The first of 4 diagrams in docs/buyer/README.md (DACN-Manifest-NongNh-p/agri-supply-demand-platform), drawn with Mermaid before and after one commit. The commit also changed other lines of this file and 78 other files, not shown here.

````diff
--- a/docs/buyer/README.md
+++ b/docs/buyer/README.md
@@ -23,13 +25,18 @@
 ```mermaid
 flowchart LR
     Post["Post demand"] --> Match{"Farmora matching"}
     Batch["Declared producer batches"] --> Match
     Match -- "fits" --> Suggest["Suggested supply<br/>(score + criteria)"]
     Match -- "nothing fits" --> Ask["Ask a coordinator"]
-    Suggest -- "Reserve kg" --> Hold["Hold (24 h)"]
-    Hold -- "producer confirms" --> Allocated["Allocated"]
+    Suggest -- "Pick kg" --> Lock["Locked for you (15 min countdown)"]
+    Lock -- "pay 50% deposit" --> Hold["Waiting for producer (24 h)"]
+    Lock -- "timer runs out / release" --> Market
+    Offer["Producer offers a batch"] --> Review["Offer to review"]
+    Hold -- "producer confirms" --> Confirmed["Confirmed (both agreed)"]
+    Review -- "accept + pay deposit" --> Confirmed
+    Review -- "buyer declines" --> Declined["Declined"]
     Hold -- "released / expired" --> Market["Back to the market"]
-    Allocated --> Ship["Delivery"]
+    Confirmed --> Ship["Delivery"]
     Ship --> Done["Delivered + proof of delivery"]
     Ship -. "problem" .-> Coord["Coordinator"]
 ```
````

▬▬▬▬▬▬

Work item: Reproduce the whole listing, exactly.

Response below:
The first of 4 diagrams in docs/buyer/README.md (DACN-Manifest-NongNh-p/agri-supply-demand-platform), drawn with Mermaid before and after one commit. The commit also changed other lines of this file and 78 other files, not shown here.

````diff
--- a/docs/buyer/README.md
+++ b/docs/buyer/README.md
@@ -23,13 +25,18 @@
 ```mermaid
 flowchart LR
     Post["Post demand"] --> Match{"Farmora matching"}
     Batch["Declared producer batches"] --> Match
     Match -- "fits" --> Suggest["Suggested supply<br/>(score + criteria)"]
     Match -- "nothing fits" --> Ask["Ask a coordinator"]
-    Suggest -- "Reserve kg" --> Hold["Hold (24 h)"]
-    Hold -- "producer confirms" --> Allocated["Allocated"]
+    Suggest -- "Pick kg" --> Lock["Locked for you (15 min countdown)"]
+    Lock -- "pay 50% deposit" --> Hold["Waiting for producer (24 h)"]
+    Lock -- "timer runs out / release" --> Market
+    Offer["Producer offers a batch"] --> Review["Offer to review"]
+    Hold -- "producer confirms" --> Confirmed["Confirmed (both agreed)"]
+    Review -- "accept + pay deposit" --> Confirmed
+    Review -- "buyer declines" --> Declined["Declined"]
     Hold -- "released / expired" --> Market["Back to the market"]
-    Allocated --> Ship["Delivery"]
+    Confirmed --> Ship["Delivery"]
     Ship --> Done["Delivered + proof of delivery"]
     Ship -. "problem" .-> Coord["Coordinator"]
 ```
````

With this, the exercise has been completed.